## DIRECTIONS
The answer must be every line from the listing that holds the string "also".

--------------------

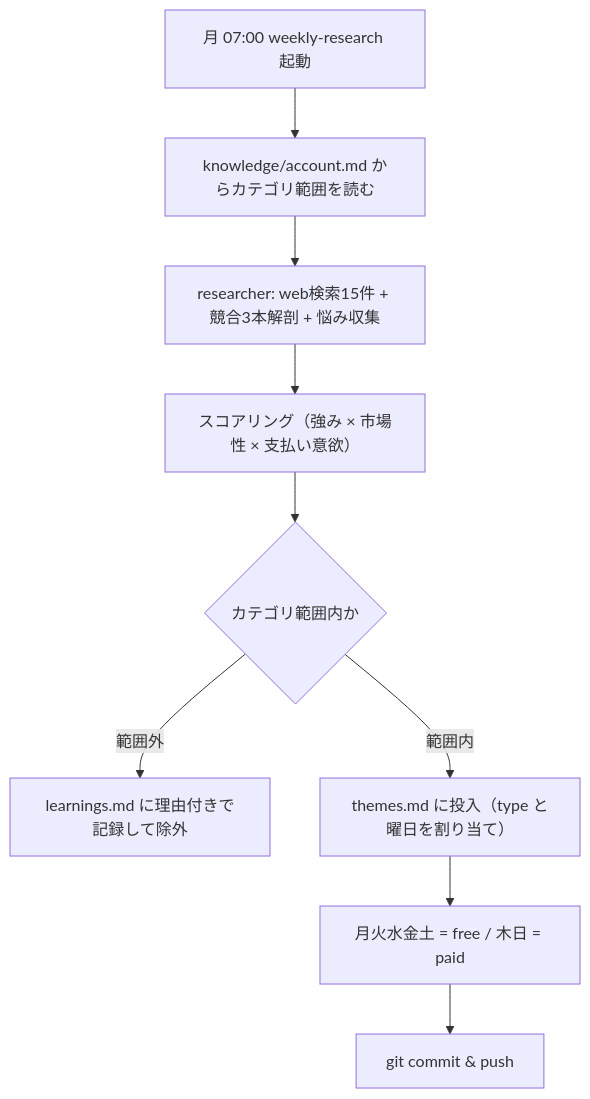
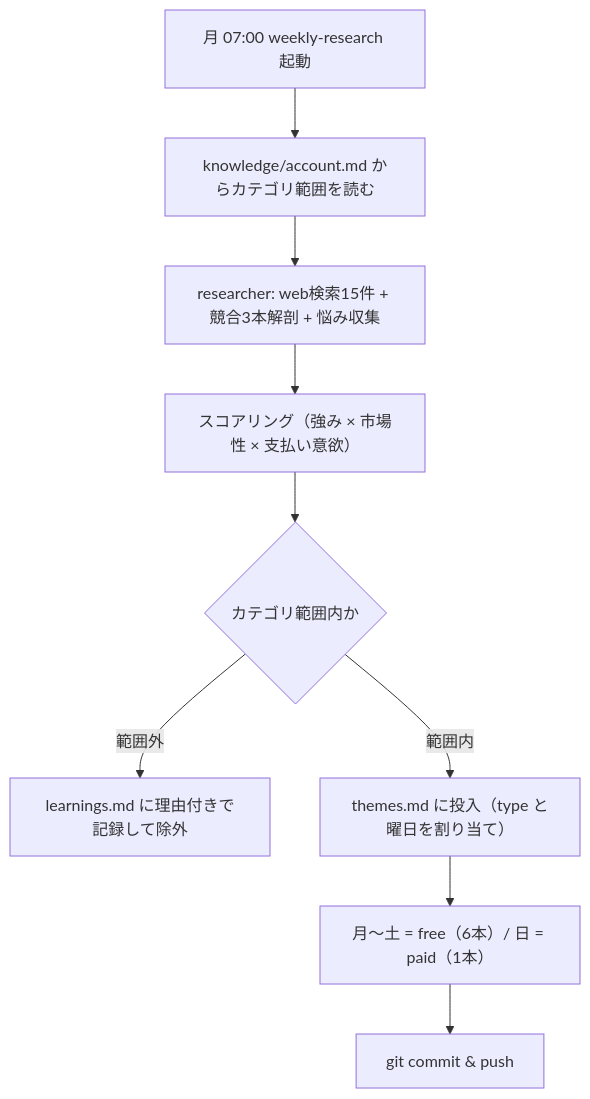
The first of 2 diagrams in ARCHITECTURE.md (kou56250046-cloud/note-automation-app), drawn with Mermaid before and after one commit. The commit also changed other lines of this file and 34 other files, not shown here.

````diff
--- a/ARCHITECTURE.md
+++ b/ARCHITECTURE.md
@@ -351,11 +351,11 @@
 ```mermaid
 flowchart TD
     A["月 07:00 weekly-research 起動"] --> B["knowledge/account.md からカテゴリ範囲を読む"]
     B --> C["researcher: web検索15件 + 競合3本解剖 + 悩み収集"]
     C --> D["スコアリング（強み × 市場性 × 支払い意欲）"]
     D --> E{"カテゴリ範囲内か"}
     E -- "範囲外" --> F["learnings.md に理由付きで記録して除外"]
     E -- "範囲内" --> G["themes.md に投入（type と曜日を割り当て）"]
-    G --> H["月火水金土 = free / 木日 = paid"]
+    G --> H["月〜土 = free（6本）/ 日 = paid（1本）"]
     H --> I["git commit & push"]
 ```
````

--------------------

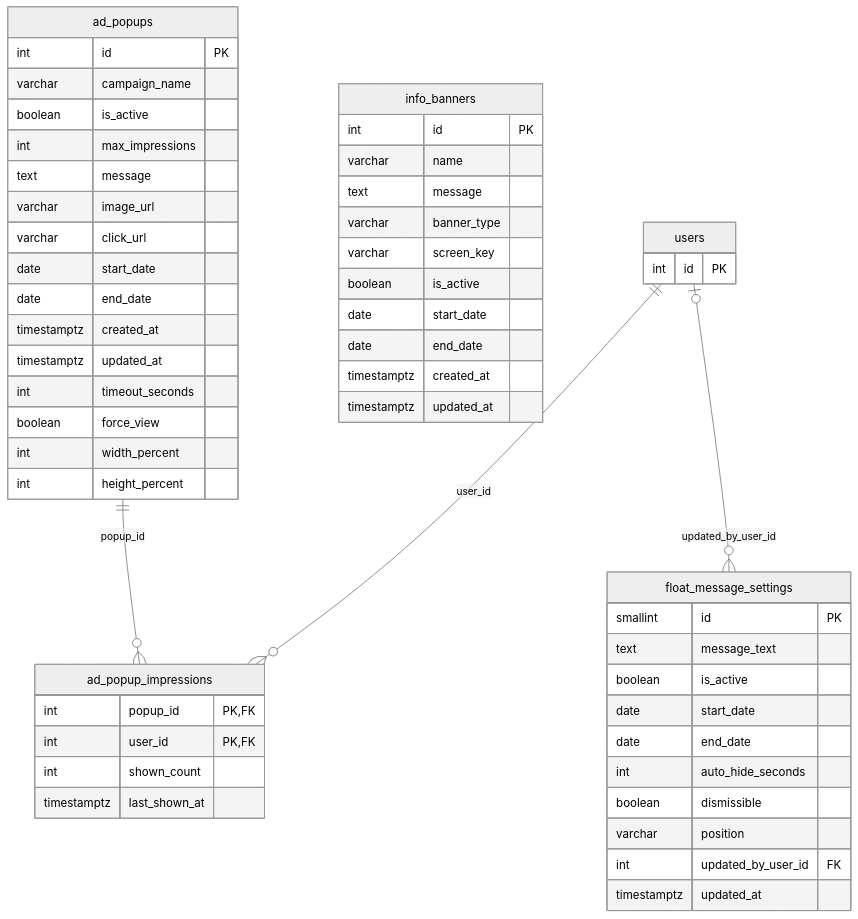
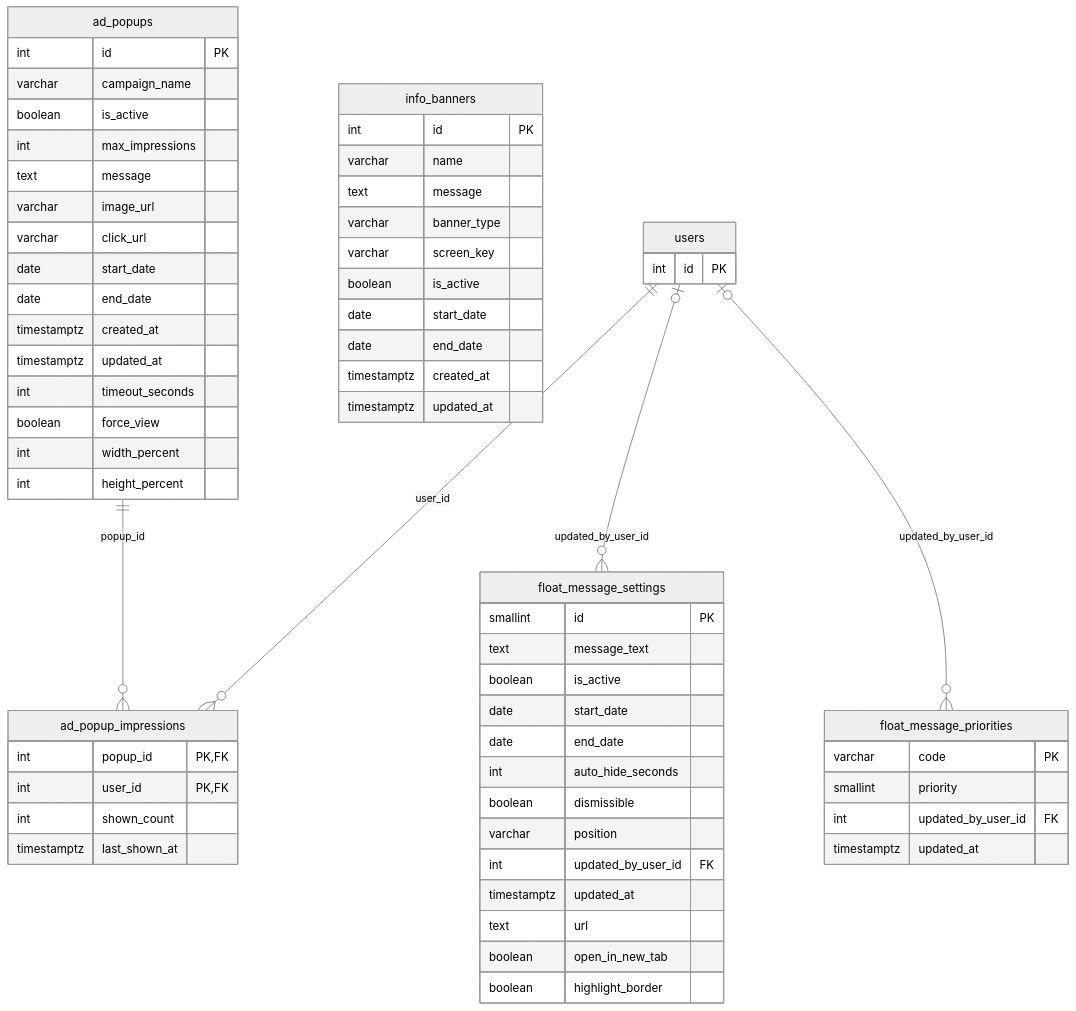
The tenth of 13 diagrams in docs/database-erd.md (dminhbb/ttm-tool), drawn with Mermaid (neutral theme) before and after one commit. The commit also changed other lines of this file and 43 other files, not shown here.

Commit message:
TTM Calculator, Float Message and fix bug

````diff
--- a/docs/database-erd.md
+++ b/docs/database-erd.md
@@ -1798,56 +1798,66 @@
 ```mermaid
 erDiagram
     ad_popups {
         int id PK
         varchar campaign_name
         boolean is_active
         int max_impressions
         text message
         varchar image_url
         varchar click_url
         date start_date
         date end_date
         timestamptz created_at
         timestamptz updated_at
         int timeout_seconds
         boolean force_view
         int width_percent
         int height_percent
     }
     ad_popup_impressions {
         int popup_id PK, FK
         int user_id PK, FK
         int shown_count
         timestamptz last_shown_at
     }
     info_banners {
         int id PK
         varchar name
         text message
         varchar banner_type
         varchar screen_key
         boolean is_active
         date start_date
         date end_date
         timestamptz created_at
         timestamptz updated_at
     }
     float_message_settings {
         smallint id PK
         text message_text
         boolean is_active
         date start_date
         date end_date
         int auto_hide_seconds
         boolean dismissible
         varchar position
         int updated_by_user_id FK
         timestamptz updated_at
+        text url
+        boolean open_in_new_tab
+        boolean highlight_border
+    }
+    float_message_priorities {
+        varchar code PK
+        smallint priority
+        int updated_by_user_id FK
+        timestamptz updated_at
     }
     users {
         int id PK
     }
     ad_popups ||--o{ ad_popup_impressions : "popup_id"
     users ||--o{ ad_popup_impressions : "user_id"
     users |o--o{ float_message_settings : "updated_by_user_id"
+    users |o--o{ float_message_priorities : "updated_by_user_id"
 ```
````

--------------------

## REPLY TO THE TASK
The first of 2 diagrams in ARCHITECTURE.md (kou56250046-cloud/note-automation-app), drawn with Mermaid before and after one commit. The commit also changed other lines of this file and 34 other files, not shown here.
The tenth of 13 diagrams in docs/database-erd.md (dminhbb/ttm-tool), drawn with Mermaid (neutral theme) before and after one commit. The commit also changed other lines of this file and 43 other files, not shown here.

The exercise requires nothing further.